Like Didion, I was sure magic might strike any second. Refusing to hear Lisa and Zero moan nightly, I found a cheap one-bedroom share, crashing on a futon in the then wildly dangerous East Village. (“It’s the Lower East Side,” Dad screamed. “The realtors are lying!”) My temporary fix lasted seven years. It took a lot longer to get a real mattress, a partner to share it with, and to make Manhattan mine.
My eighth year east, I sunk into despair at 28, recalling Didion’s depression at that age. Dumped by the Dylan biographer I’d moved in with, I sublet part of a Flower District loft. Awakened by noise at 3 a.m., I turned on the light to discover a rat eating the Saran Wrap off popcorn on the counter. Horrified, I called Gary, now an L.A. filmmaker. He stayed on the phone until dawn, joking he’d extend his “weirdness offer.” I hoped Gary would sweep me off to sanity and sunshine, the way Didion chronicled her rescue by John Gregory Dunne.
That didn’t happen. So I took notes on my romantic rejections (which would eventually form my first book) while juggling babysitting, proofreading, transcription. “You’re freelance everything,” my mother complained.
At 35, I wedded my own brilliant older screenwriter (who — weirdly — shared Gary’s last name). We flirted with bicoastal living in Didion’s L.A. playground, but borrowed the down payment for a two bedroom, two bath in Greenwich Village.
Around my 20-year New York anniversary, at a dinner party, a playwright pal introduced her Great Neck guest. “Three kids in the burbs,” the playwright whispered. “Lisa’s husband made a mint selling his copy place.” She mentioned its unusual name.
“My first NYU roommate worked there,” I recalled. “Redheaded actress.”
The hostess’s Lisa was my first roommate in Gotham. I planned to confront Lisa on her rudeness years before, about to spill my sordid memory to this 40-ish pastel-clad mommy I wouldn’t have recognized.
“Gosh, you’re the Sue I keep hearing about? I love your work,” Lisa said. She eyeballed my tight black Levis, black cashmere sweater, black cowboy boots. “You look great. You’re still downtown? Man, I miss the Village. I gave up acting. But you really made it.”
Had I? For the first time I thought: Wow. Maybe this was making it.
Staring at Lisa now, I told her, “Small world. So nice to see you again,” deciding to be classy (and saving the tacky story of Zero to spill later).
I recalled Lisa and Zero shaking my resolve on the eve of my new life. Yet I never gave up hoping the city would return my affection. Neither did Didion, who — in a magical moment at a recent award ceremony — touched my hand when I complimented her latest memoir. She’d actually returned to Manhattan in her 50s, betraying her famous claim that New York was just for the youthful. I found it to be the opposite: a crazy luminous kingdom, conquered only with perseverance. Dismayed my students don’t know her work, I assign her essay, constantly quoting her warning that “a writer’s always selling someone out.”

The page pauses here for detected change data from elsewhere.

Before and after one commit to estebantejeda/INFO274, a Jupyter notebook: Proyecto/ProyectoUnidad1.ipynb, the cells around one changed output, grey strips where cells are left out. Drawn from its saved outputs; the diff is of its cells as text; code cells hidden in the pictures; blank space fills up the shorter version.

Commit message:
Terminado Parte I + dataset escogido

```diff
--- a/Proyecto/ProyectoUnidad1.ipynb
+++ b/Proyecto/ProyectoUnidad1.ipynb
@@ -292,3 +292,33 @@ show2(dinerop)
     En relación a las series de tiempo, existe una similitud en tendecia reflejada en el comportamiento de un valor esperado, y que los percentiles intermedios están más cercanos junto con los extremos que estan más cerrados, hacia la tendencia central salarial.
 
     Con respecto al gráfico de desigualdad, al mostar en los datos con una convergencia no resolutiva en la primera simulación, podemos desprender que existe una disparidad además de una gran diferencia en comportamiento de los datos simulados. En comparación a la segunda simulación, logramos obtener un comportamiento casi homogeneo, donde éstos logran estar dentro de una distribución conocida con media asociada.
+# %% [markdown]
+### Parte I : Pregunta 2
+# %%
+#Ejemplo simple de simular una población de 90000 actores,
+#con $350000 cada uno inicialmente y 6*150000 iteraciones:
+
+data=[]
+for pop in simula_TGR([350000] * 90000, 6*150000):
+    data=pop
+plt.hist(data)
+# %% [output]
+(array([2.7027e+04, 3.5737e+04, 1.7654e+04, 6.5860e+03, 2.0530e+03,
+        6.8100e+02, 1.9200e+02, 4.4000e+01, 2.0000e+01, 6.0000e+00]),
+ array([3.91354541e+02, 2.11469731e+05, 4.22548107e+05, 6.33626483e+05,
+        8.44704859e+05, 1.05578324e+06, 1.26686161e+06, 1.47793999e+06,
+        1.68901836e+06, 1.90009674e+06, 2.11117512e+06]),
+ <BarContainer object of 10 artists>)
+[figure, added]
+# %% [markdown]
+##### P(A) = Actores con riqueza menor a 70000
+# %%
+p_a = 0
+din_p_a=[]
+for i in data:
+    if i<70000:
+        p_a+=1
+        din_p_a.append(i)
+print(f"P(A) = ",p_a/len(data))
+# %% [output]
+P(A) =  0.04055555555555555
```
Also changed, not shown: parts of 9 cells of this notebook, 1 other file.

Susan Shapiro’s new novel “What’s Never Said” is set in the ‘80s in New York and Tel Aviv. Follow her on Twitter @ @susanshapironet